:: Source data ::

Content starts

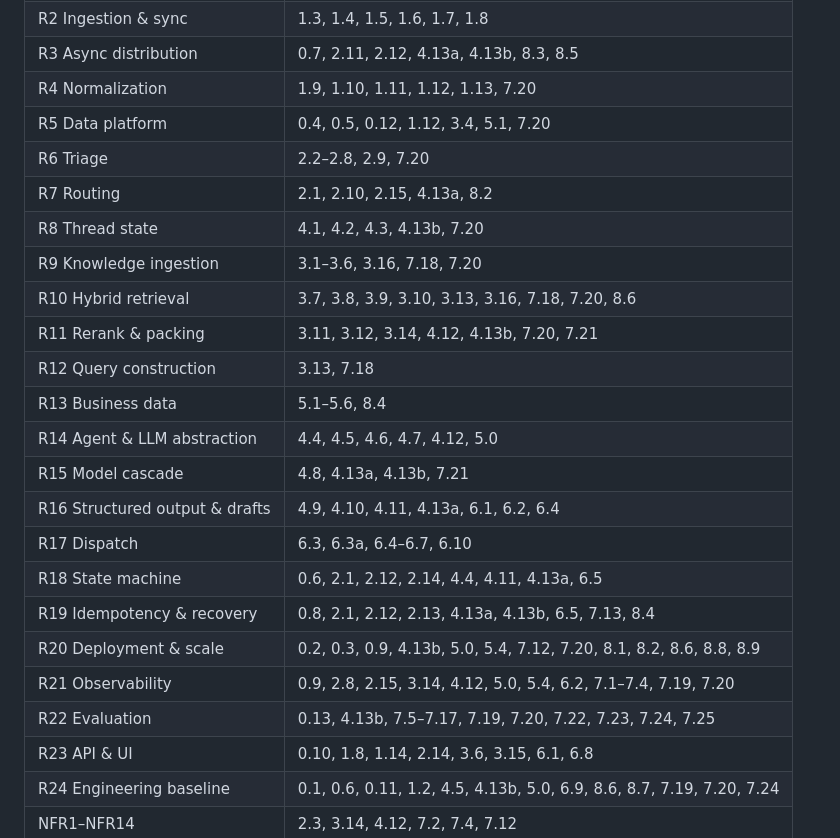
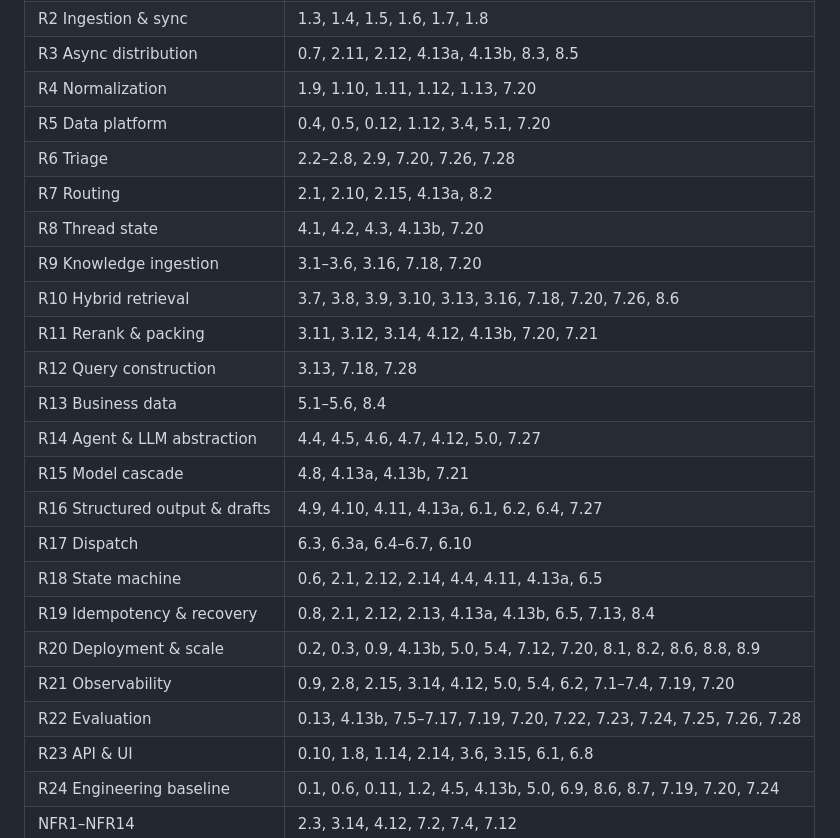
Before and after one commit to leluc212/AgentMailGuard, a Markdown page: specs/tasks.md, the part around one of its changes. GitHub-like rendering.

```diff
--- a/specs/tasks.md
+++ b/specs/tasks.md
@@ -998,23 +1013,23 @@ Use this to confirm nothing was dropped. Every requirement ID in `requirements.m
 | R3 Async distribution | 0.7, 2.11, 2.12, 4.13a, 4.13b, 8.3, 8.5 |
 | R4 Normalization | 1.9, 1.10, 1.11, 1.12, 1.13, 7.20 |
 | R5 Data platform | 0.4, 0.5, 0.12, 1.12, 3.4, 5.1, 7.20 |
-| R6 Triage | 2.2–2.8, 2.9, 7.20 |
+| R6 Triage | 2.2–2.8, 2.9, 7.20, 7.26, 7.28 |
 | R7 Routing | 2.1, 2.10, 2.15, 4.13a, 8.2 |
 | R8 Thread state | 4.1, 4.2, 4.3, 4.13b, 7.20 |
 | R9 Knowledge ingestion | 3.1–3.6, 3.16, 7.18, 7.20 |
-| R10 Hybrid retrieval | 3.7, 3.8, 3.9, 3.10, 3.13, 3.16, 7.18, 7.20, 8.6 |
+| R10 Hybrid retrieval | 3.7, 3.8, 3.9, 3.10, 3.13, 3.16, 7.18, 7.20, 7.26, 8.6 |
 | R11 Rerank & packing | 3.11, 3.12, 3.14, 4.12, 4.13b, 7.20, 7.21 |
-| R12 Query construction | 3.13, 7.18 |
+| R12 Query construction | 3.13, 7.18, 7.28 |
 | R13 Business data | 5.1–5.6, 8.4 |
-| R14 Agent & LLM abstraction | 4.4, 4.5, 4.6, 4.7, 4.12, 5.0 |
+| R14 Agent & LLM abstraction | 4.4, 4.5, 4.6, 4.7, 4.12, 5.0, 7.27 |
 | R15 Model cascade | 4.8, 4.13a, 4.13b, 7.21 |
-| R16 Structured output & drafts | 4.9, 4.10, 4.11, 4.13a, 6.1, 6.2, 6.4 |
+| R16 Structured output & drafts | 4.9, 4.10, 4.11, 4.13a, 6.1, 6.2, 6.4, 7.27 |
 | R17 Dispatch | 6.3, 6.3a, 6.4–6.7, 6.10 |
 | R18 State machine | 0.6, 2.1, 2.12, 2.14, 4.4, 4.11, 4.13a, 6.5 |
 | R19 Idempotency & recovery | 0.8, 2.1, 2.12, 2.13, 4.13a, 4.13b, 6.5, 7.13, 8.4 |
 | R20 Deployment & scale | 0.2, 0.3, 0.9, 4.13b, 5.0, 5.4, 7.12, 7.20, 8.1, 8.2, 8.6, 8.8, 8.9 |
 | R21 Observability | 0.9, 2.8, 2.15, 3.14, 4.12, 5.0, 5.4, 6.2, 7.1–7.4, 7.19, 7.20 |
-| R22 Evaluation | 0.13, 4.13b, 7.5–7.17, 7.19, 7.20, 7.22, 7.23, 7.24, 7.25 |
+| R22 Evaluation | 0.13, 4.13b, 7.5–7.17, 7.19, 7.20, 7.22, 7.23, 7.24, 7.25, 7.26, 7.28 |
 | R23 API & UI | 0.10, 1.8, 1.14, 2.14, 3.6, 3.15, 6.1, 6.8 |
 | R24 Engineering baseline | 0.1, 0.6, 0.11, 1.2, 4.5, 4.13b, 5.0, 6.9, 8.6, 8.7, 7.19, 7.20, 7.24 |
 | NFR1–NFR14 | 2.3, 3.14, 4.12, 7.2, 7.4, 7.12 |
```
Also changed, not shown: other parts of specs/tasks.md (+15 -0 lines), docs/adr/0012-post-review-v2-done-fixes-and-main.md (+34 -1 lines).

Content ends

:: Requirement ::
Only a number is wanted here: the count of lines above that hold the word "tasks".

:: Written response ::
4